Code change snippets
* * * * * * * * *

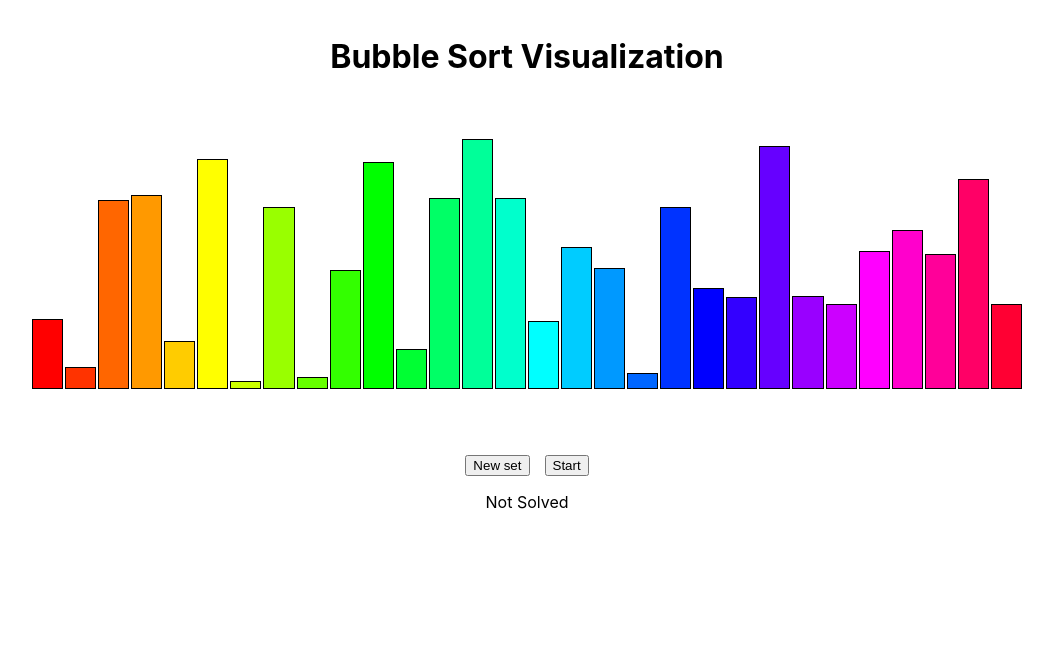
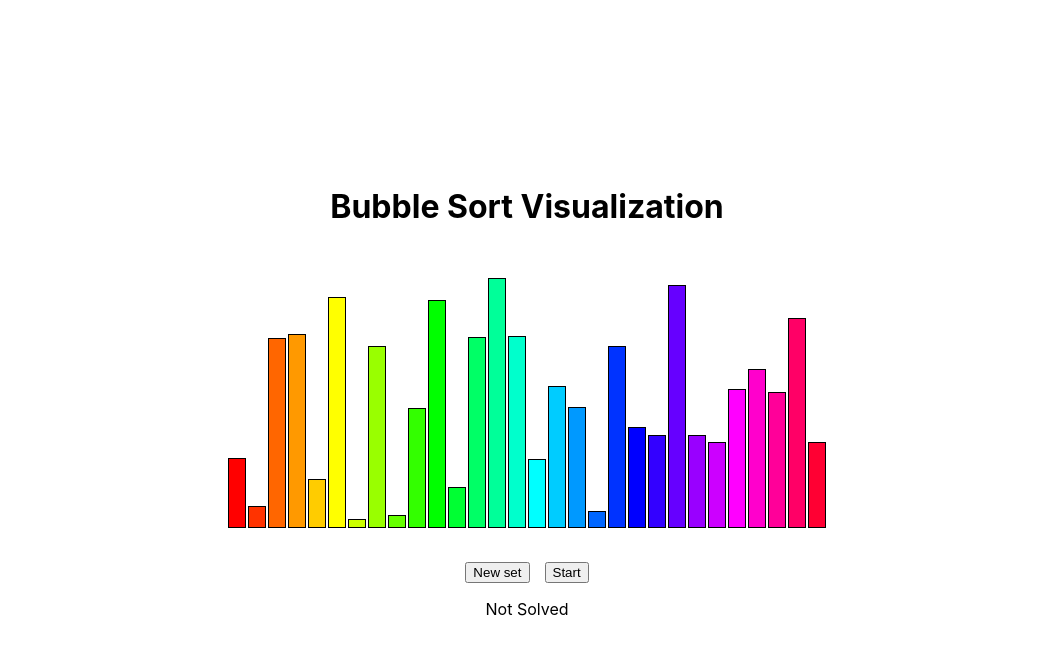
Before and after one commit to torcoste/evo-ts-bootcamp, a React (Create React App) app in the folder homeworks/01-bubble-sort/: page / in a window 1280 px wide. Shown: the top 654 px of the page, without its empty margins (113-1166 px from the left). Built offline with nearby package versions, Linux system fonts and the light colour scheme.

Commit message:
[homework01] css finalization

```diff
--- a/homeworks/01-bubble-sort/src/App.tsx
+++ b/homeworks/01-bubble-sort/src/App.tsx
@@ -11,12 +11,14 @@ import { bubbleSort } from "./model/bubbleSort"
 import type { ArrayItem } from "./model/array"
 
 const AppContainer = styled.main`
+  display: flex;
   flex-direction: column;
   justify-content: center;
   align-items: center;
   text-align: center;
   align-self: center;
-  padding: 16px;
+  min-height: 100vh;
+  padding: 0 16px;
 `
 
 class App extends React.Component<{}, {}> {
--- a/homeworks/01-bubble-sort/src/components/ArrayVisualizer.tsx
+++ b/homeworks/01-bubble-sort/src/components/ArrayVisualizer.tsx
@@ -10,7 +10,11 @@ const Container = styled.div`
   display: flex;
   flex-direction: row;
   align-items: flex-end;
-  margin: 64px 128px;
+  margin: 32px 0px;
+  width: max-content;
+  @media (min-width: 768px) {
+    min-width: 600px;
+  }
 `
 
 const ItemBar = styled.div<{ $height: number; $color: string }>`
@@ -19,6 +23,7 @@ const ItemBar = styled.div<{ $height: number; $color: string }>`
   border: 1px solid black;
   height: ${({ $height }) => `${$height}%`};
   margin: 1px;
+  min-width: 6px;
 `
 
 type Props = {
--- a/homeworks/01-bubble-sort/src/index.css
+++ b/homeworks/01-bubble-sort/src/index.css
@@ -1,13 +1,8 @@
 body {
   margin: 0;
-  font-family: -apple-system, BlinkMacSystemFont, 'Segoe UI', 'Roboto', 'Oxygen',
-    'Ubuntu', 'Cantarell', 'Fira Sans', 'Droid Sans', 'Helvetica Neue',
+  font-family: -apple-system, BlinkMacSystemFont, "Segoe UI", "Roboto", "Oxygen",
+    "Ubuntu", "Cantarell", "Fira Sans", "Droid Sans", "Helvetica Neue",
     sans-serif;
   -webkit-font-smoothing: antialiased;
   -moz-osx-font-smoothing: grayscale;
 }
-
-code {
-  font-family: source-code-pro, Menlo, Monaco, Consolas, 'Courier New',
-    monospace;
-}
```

* * * * * * * * *

* ACTIVITY: Search the entries above for the string "homeworks". Copy each line in which it appears.

* EXPECTED OUTPUT:
Before and after one commit to torcoste/evo-ts-bootcamp, a React (Create React App) app in the folder homeworks/01-bubble-sort/: page / in a window 1280 px wide. Shown: the top 654 px of the page, without its empty margins (113-1166 px from the left). Built offline with nearby package versions, Linux system fonts and the light colour scheme.
--- a/homeworks/01-bubble-sort/src/App.tsx
+++ b/homeworks/01-bubble-sort/src/App.tsx
--- a/homeworks/01-bubble-sort/src/components/ArrayVisualizer.tsx
+++ b/homeworks/01-bubble-sort/src/components/ArrayVisualizer.tsx
--- a/homeworks/01-bubble-sort/src/index.css
+++ b/homeworks/01-bubble-sort/src/index.css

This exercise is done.